Longtime Orcas Island resident Barbara Lowe Brown passed away at Harborview Medical Center in Seattle on May 20. Her health had been in decline since suffering a hip fracture at home in late February.
Barbara was born in Milwaukee, Wisconsin, and moved to Orcas Island with her parents in the late 1930s. She grew up at Arcady Farm outside of Deer Harbor, boating, riding horses, and enjoying the other pleasures of an island childhood. (On very good days, her father might dole out some of the Hershey’s chocolate he always kept hidden on a high shelf in his workshop.)
Barbara attended island schools and then Annie Wright Academy in Tacoma for her high school years. In college, she pursued interests in fine arts, anthropology, and museum studies, earning a bachelor’s degree with honors from Ohio University, and a master’s degree from the University of Arizona.
She was an avid photographer and maintained a full darkroom at her home. Her passion for Native American history took her on many adventures up the Northwest Coast, including a voyage on the ill-fated Royal Princess, which foundered and sank in Hecate Strait in 1984, providing her with the singular experience of being rescued from a lifeboat at sea.
Barbara was deeply committed to the island community, serving on the county planning commission, and the boards of several local nonprofits, and throwing her support behind a wide range of causes, from affordable housing to environmental conservation, marine science, music, local history, and many more.
She was a friend and mentor to many, and her calm strength, kindness, and humor will be missed by all who knew her.
Barbara is survived by two nephews, Earl Cilley and Richard Rosecky; and three grand-nephews, Pete Cilley, Max Hanson, and Thor Hanson.

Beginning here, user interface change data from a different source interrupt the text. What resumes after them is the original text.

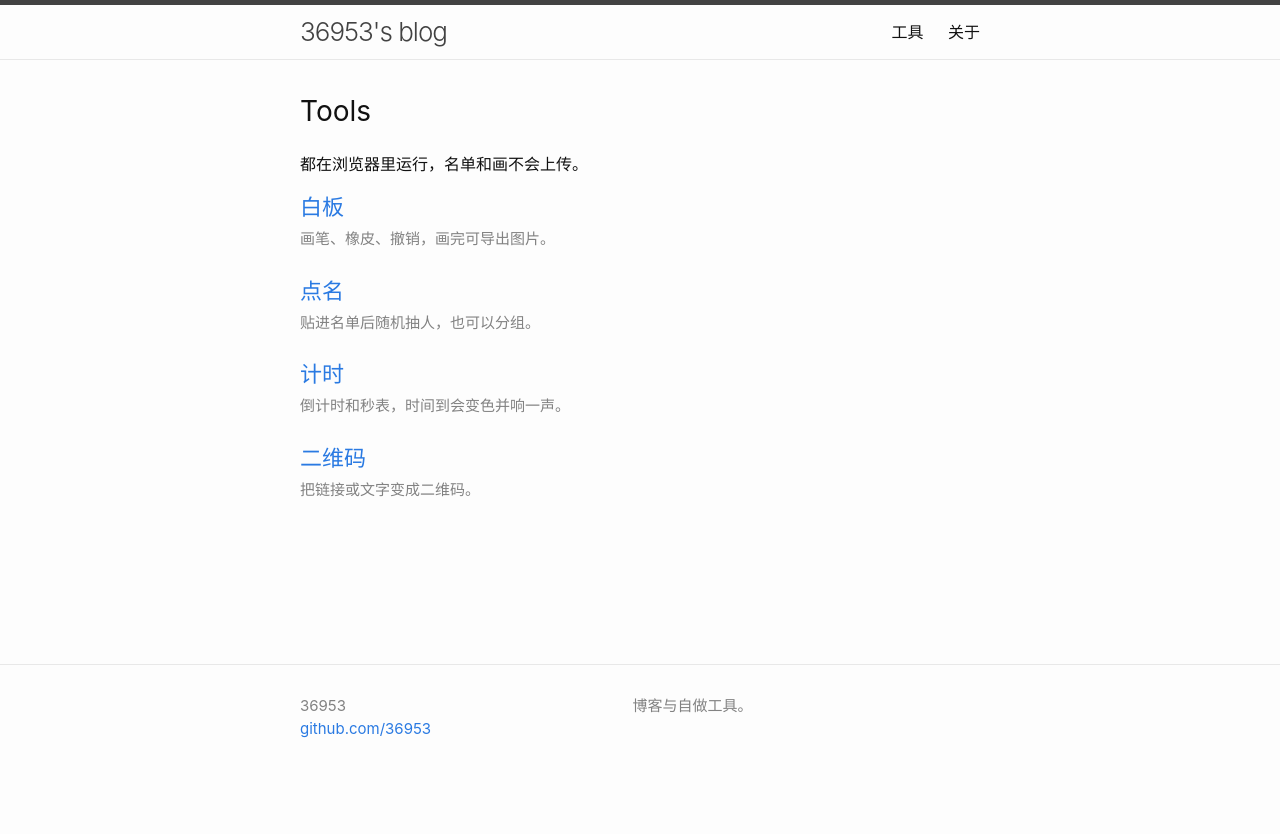
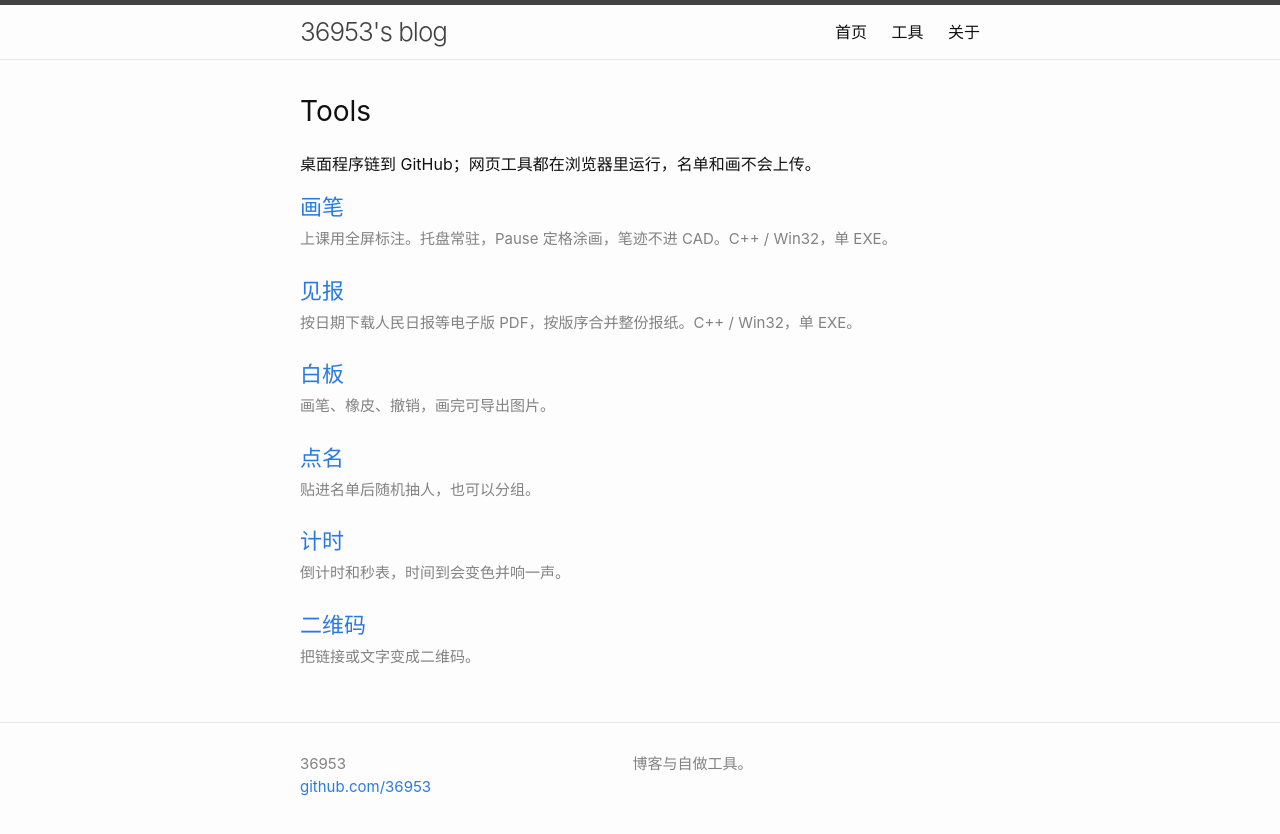
Before and after one commit to 36953/36953.github.io, a plain HTML site: page tools/index.html in a window 1280 px wide. Before the commit the page ends 800 px from the top, so only its background shows below. Drawn offline with Linux system fonts and the light colour scheme.

Commit message:
Add home nav and link desktop tools.
Put 首页 in the header, and list huabi and jianbao with the browser tools.

```diff
--- a/tools/index.html
+++ b/tools/index.html
@@ -12,6 +12,7 @@
       <div class="wrapper">
         <a class="site-title" rel="author" href="/">36953's blog</a>
         <nav class="site-nav" aria-label="主导航">
+          <a class="page-link" href="/">首页</a>
           <a class="page-link" href="/tools/" aria-current="page">工具</a>
           <a class="page-link" href="/about/">关于</a>
         </nav>
@@ -21,8 +22,16 @@
     <main class="page-content" aria-label="内容">
       <div class="wrapper">
         <h1 class="page-heading">Tools</h1>
-        <p>都在浏览器里运行，名单和画不会上传。</p>
+        <p>桌面程序链到 GitHub；网页工具都在浏览器里运行，名单和画不会上传。</p>
         <ul class="tool-list">
+          <li>
+            <a class="tool-link" href="https://github.com/36953/huabi">画笔</a>
+            <p class="tool-desc">上课用全屏标注。托盘常驻，Pause 定格涂画，笔迹不进 CAD。C++ / Win32，单 EXE。</p>
+          </li>
+          <li>
+            <a class="tool-link" href="https://github.com/36953/jianbao">见报</a>
+            <p class="tool-desc">按日期下载人民日报等电子版 PDF，按版序合并整份报纸。C++ / Win32，单 EXE。</p>
+          </li>
           <li>
             <a class="tool-link" href="/tools/whiteboard/">白板</a>
             <p class="tool-desc">画笔、橡皮、撤销，画完可导出图片。</p>
```
Also changed, not shown: about/index.html (+1 -0 lines), index.html (+9 -0 lines), posts/teaching-notes.html (+1 -0 lines), posts/welcome.html (+1 -0 lines), tools/qrcode/index.html (+1 -0 lines), tools/rollcall/index.html (+1 -0 lines), tools/timer/index.html (+1 -0 lines), tools/whiteboard/index.html (+1 -0 lines).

A celebration of Barbara’s life will be held on Orcas at a later date, when it’s safe to gather. Remembrances can be made to The San Juan Preservation Trust, OPAL, The Seadoc Society, or the local charity of your choice.